Sato’s development as a junior hockey player came with the North Iowa Bulls, but his greatest exposure to Division I scouts came with the Northeast Generals, in his second turn in the North American Hockey League. His first turn with the Wilkes-Barre/Scranton Knights at the start of the 2015-16 campaign yielded two goals, but lasted just three games.
“I liked the team and my teammates, but it just wasn’t the right fit with the coach,” said Sato. “My playing style wasn’t his thing, so that’s how I got back with the Bulls and decided I’d just win another championship with them.”
This year as a 1996-born player, Sato decided it was time to make his move in his final season of junior hockey. He wrapped up his Tier III career with 15 points in seven games with the Bulls, and made an immediate impact with the Northeast Generals. His Generals debut on Oct. 14 included an early go-ahead goal against the New Jersey Titans, the first of his 36 points on the team. That total ranked second on the Northeast roster, despite playing just 48 games this year.
This year was one of change for the former Bulls star, in several ways. In joining the Northeast Generals, Sato went from a team that won 41 games and led the NA3HL with more than 900 fans a game at home to one that finished at the bottom of the NAHL standings and attendance chart. That change, though, is one he says needed to happen.

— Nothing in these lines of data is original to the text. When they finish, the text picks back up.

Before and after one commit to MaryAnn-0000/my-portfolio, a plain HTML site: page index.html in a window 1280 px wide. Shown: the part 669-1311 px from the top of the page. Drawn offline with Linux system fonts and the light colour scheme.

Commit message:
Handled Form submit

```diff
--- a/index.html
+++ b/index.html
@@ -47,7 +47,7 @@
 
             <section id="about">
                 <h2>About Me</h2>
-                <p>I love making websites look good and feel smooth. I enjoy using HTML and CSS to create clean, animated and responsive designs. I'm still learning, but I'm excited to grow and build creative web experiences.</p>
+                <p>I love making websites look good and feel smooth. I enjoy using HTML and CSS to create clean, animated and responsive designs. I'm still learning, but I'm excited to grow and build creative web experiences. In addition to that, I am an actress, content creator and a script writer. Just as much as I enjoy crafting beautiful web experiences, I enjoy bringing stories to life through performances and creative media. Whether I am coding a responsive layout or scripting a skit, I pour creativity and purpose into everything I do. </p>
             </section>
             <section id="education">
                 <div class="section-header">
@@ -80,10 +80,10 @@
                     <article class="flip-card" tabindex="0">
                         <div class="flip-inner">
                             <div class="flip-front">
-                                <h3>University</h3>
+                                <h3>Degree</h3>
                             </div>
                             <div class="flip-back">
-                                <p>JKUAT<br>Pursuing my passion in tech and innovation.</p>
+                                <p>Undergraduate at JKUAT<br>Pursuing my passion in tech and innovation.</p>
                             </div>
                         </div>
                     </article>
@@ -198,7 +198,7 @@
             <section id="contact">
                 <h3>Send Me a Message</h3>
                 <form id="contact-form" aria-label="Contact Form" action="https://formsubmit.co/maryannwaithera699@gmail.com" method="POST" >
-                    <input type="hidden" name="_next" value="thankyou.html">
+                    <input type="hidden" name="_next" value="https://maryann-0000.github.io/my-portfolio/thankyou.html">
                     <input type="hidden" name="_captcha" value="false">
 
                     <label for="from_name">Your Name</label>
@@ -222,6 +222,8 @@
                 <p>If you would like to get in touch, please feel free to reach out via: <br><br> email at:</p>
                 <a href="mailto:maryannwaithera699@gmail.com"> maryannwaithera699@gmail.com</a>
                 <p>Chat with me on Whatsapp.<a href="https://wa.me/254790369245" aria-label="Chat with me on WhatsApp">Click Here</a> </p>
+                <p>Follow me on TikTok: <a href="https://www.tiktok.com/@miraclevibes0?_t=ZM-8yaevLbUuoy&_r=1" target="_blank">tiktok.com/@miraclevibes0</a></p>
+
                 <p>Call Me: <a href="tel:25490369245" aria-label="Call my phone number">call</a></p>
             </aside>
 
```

“I wanted to prove to everyone that I could play [in the NAHL] and to actually stay in the league this time,” said Sato. “Being right there in Boston, there is Hockey East with big schools, and there are good Division III schools that are always at our games. That’s one of the reasons I wanted to go there, was the exposure for quality scouts to play either Division III [hockey] or Division I.”
Sato becomes the second North Iowa alumnus to pick a Hockey East school this year. Former North Iowa and Amarillo Bull Jeff Solow committed to Merrimack College in late January, and began playing for the Warriors immediately after making his commitment.

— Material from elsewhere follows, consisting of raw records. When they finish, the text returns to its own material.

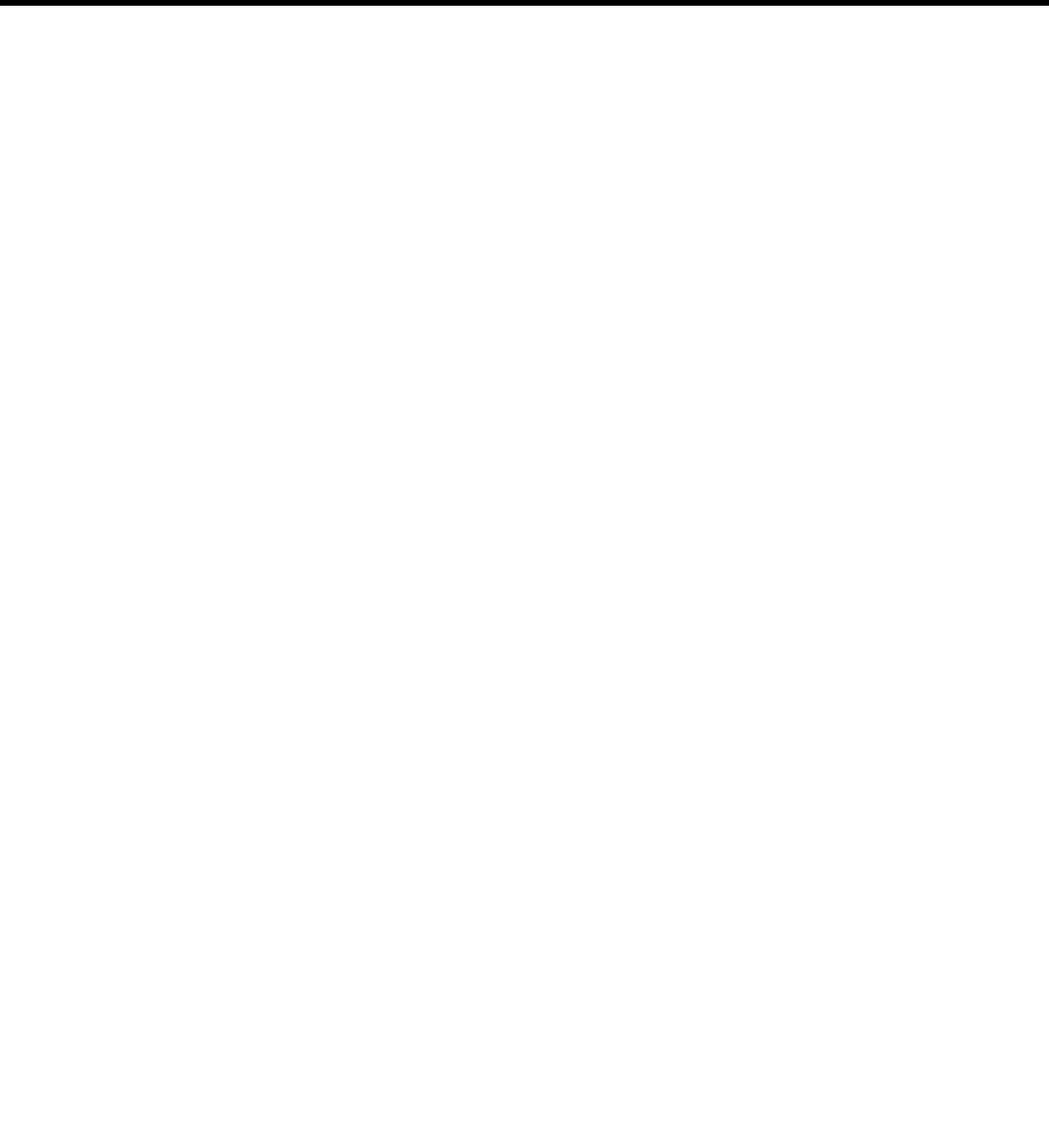
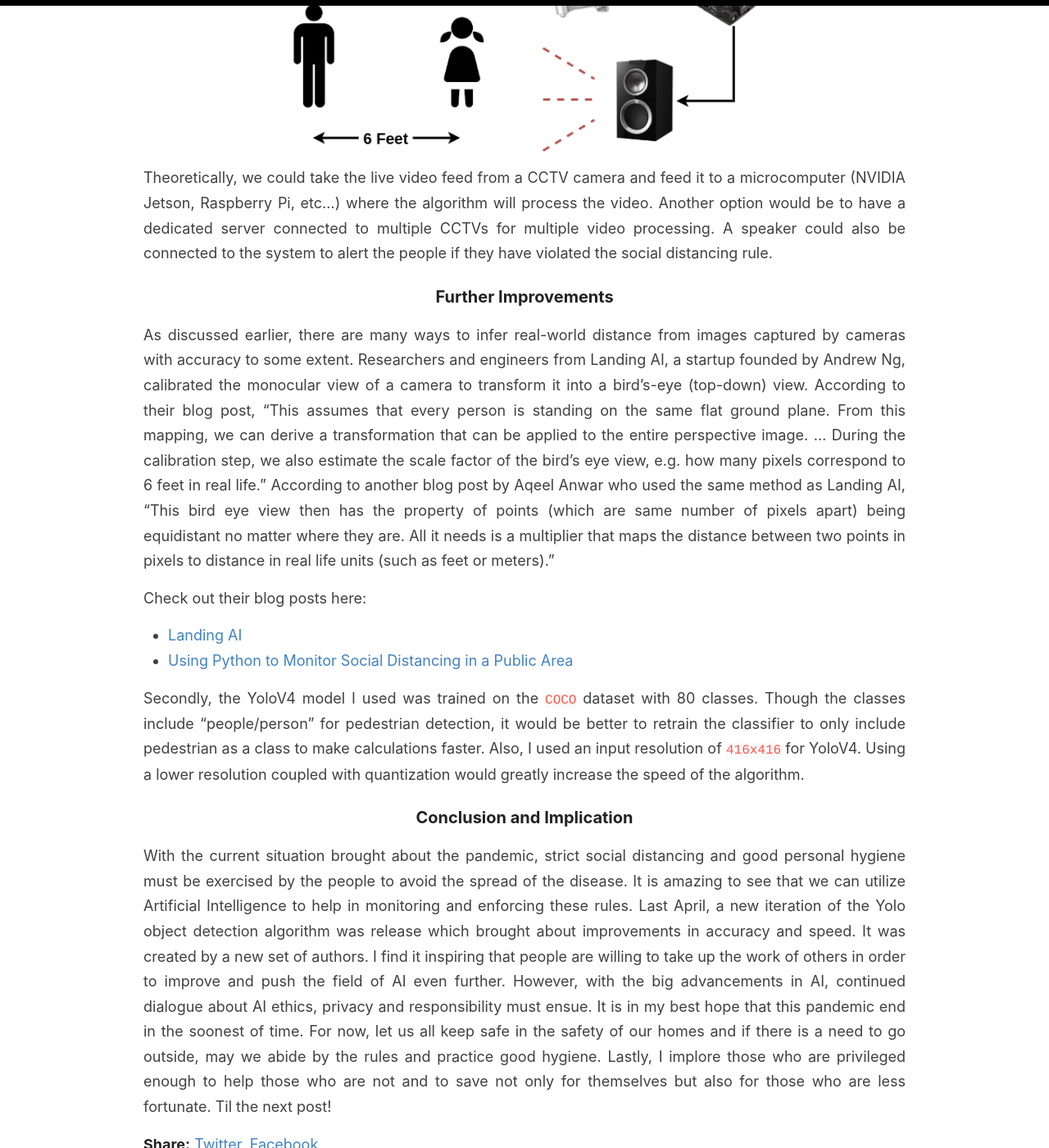
Before and after one commit to RenzoBenemerito/RenzoBenemerito-github.io, a Jekyll site: the page built from _posts/2020-05-31-Social-Distance-Monitoring-Utilizing-YoloV4.md, in a window 1280 px wide and 1400 px high, scrolled down 8338 px. Shown: the whole window at 82% size. Built offline with Jekyll 4.4.1, drawn with Linux system fonts in a browser that asks for light colours; comment, search, counter and statistics services are not loaded; some of the changed text lies outside the part shown.

Commit message:
post-6 publish

```diff
--- a/_posts/2020-06-1-Social-Distance-Monitor-Utilizing-YoloV4.md
+++ b/_posts/2020-05-31-Social-Distance-Monitoring-Utilizing-YoloV4.md
@@ -1,6 +1,6 @@
 ---
 layout: post
-title:  Social Distance Monitor Ulitizing YoloV4
+title:  Social Distance Monitoring Ulitizing YoloV4
 categories: [Deep Learning, Object Detection]
 ---
 
@@ -9,9 +9,11 @@
 
 ### Premise
 
-On June 1, 2020, the National Capital Region will be under General Community Quarantine from the previous Modified Enhanced Community Quarantine easing the restrictions imposed to the public.
+On June 1, 2020, the National Capital Region will be under General Community Quarantine from the previous Modified Enhanced Community Quarantine easing the restrictions imposed to the public. With this, those who are working for the industries approved by the government will be able to go back to work. As the number of cases in the Philippines is not showing signs of going down, I am deeply worried for those who will be exposed in public. For this reason, I tried to think of a system that could help in monitoring the public for their own safety.
 
 ![Philippine Covid-19 Cases Overtime](/images/post-6.png)
+<p class="img-credits">Covid Cases in the Philippines over Time. Image <a href="https://www.coronatracker.com/country/philippines/">source</a></p>
+
 
 ### AI Solution
 
@@ -55,8 +57,8 @@
                 detection[2][1],\
                 detection[2][2],\
                 detection[2][3]
-    x *= scale[0]
-    y *= scale[1]
+    x *= scale[0] # Multiply the x and y coordinates
+    y *= scale[1] # by the scale
     w *= scale[0]
     h *= scale[1]
     xmin, ymin, xmax, ymax = convertBack(
@@ -70,7 +72,7 @@
 def prune_and_scale(detections, scale):
     pruned_detections = []
     for detection in detections:
-        if detection[0] == b'person':
+        if detection[0] == b'person': # Check if the label is person
             scaled_detection = scale_back(detection, scale)
             pruned_detections.append(scaled_detection)
 
@@ -88,9 +90,9 @@
 
 ![Midpoint of the Bottom Two Points](/images/post-6-3.png){:class="img-small-h"}
 
-Then, we compute the distances between each and every detection with respect to our chosen point of reference. Now, there are many ways of inferring real-world distance measured from an image captured by a single camera. As an introductory project to person monitoring, I have gone the simple route explained below.
+Then, we compute the distances between each and every detection with respect to our chosen point of reference. Now, there are many ways of inferring real-world distance from an image captured by a single camera with reliable accuracy to some extent. As an introductory project to person monitoring, I have gone the simple route explained below.
 
-
+![Deployment Scenario](/images/post-6-4.png){:class="img-med"}
 
 I divided the image into three zones with respect to the `y axis`. Relative distances in images captured by cameras tend to be warped. The closer objects are to a camera, the bigger they are. Consequently, the farther objects seem to be smaller. With this, relying on a single camera can be challenging to estimate the actual size and distance of objects in images. CCTV cameras are usually situated in high elevation which alleviates the effect of warping to some extent. With this, I estimated the conversion value of the real-world distance 6ft. to image pixels. Then, since farther objects seem to be smaller, I divided the image into three with respect to their heights and assigned scale values for the distance measure accordingly. The further the person is, the less its scale value is.
 
@@ -135,22 +137,34 @@
 
 ### Testing
 
+<iframe width="100%" height="550px" src="https://www.youtube.com/embed/raNHDucPK9Y" frameborder="0" allowfullscreen></iframe>
 
+As you can see, the system performs relatively well. I adjusted the conversion value for the distance and the scale multiplier for each of the zones for each video with respect to the position and elevation of the camera in the video. However, further calibration is required and more improvements can be implemented. The system can detect distance to some extent, however, the question of is the distance really 6 Ft. remains to be answered.
 
-As you can see, the system performs relatively well. I adjusted the conversion value for the distance and the scale multiplier for each of the zones for each video with respect to the position and elevation of the camera in the video. However, further calibration is required and more improvements can be implemented.
+In addition, we can see the system performing at 15-20 frames per second(`FPS`) using my `GTX 970 GPU`  while using an input resolution of `416x416` for YoloV4. Reducing the video resolution and the input resolution will greatly increase the speed of the model.
 
 
 ### Deployment Plan
 
 Now that we have a prototype how can such system be productionalized and utilized by the public? I have specifically chosen YoloV4 for this project because of its significant advantage in terms of speed compared to any other algorithm. This means that this system can run in real-time even with limited hardware.
 
+![Deployment Scenario](/images/post-6-5.png){:class="img-med"}
 
 Theoretically, we could take the live video feed from a CCTV camera and feed it to a microcomputer (NVIDIA Jetson, Raspberry Pi, etc...) where the algorithm will process the video. Another option would be to have a dedicated server connected to multiple CCTVs for multiple video processing. A speaker could also be connected to the system to alert the people if they have violated the social distancing rule.
 
 
 ### Further Improvements
 
+As discussed earlier, there are many ways to infer real-world distance from images captured by cameras with accuracy to some extent. Researchers and engineers from Landing AI, a startup founded by Andrew Ng, calibrated the monocular view of a camera to transform it into a bird’s-eye (top-down) view. According to their blog post, "This assumes that every person is standing on the same flat ground plane. From this mapping, we can derive a transformation that can be applied to the entire perspective image. ... During the calibration step, we also estimate the scale factor of the bird’s eye view, e.g. how many pixels correspond to 6 feet in real life." According to another blog post by Aqeel Anwar who used the same method as Landing AI, "This bird eye view then has the property of points (which are same number of pixels apart) being equidistant no matter where they are. All it needs is a multiplier that maps the distance between two points in pixels to distance in real life units (such as feet or meters)."
 
+Check out their blog posts here:
+
+- [Landing AI](https://landing.ai/landing-ai-creates-an-ai-tool-to-help-customers-monitor-social-distancing-in-the-workplace/)
+- [Using Python to Monitor Social Distancing in a Public Area](https://towardsdatascience.com/monitoring-social-distancing-using-ai-c5b81da44c9f)
+
+Secondly, the YoloV4 model I used was trained on the `COCO` dataset with 80 classes. Though the classes include "people/person" for pedestrian detection, it would be better to retrain the classifier to only include pedestrian as a class to make calculations faster. Also, I used an input resolution of `416x416` for YoloV4. Using a lower resolution coupled with quantization would greatly increase the speed of the algorithm.
 
 
 ### Conclusion and Implication
+
+With the current situation brought about the pandemic, strict social distancing and good personal hygiene must be exercised by the people to avoid the spread of the disease. It is amazing to see that we can utilize Artificial Intelligence to help in monitoring and enforcing these rules. Last April, a new iteration of the Yolo object detection algorithm was release which brought about improvements in accuracy and speed. It was created by a new set of authors. I find it inspiring that people are willing to take up the work of others in order to improve and push the field of AI even further. However, with the big advancements in AI, continued dialogue about AI ethics, privacy and responsibility must ensue. It is in my best hope that this pandemic end in the soonest of time. For now, let us all keep safe in the safety of our homes and if there is a need to go outside, may we abide by the rules and practice good hygiene. Lastly, I implore those who are privileged enough to help those who are not and to save not only for themselves but also for those who are less fortunate. Til the next post!
```
Also changed, not shown: images/post-6-5.png (added), images/post-6.png (added), 1 other file.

“Jeff was one of my good friends when he was with the North Iowa Bulls,” said Sato. “When I saw he went to Merrimack, I was excited for him, and I went to see one of his games while I was playing for Northeast. When I decided to go to New Hampshire, I was excited to play against Jeff and beat Merrimack.”
North Iowa can now boast of six alumni to reach the Division I level in as many years, including three in the last year. Dominik Florian was the second-highest scorer this year for American International College as a freshman, and Solow appeared in three games for Merrimack.
The North Iowa Bulls wish Kohei all the success in his academic and hockey pursuits at UNH.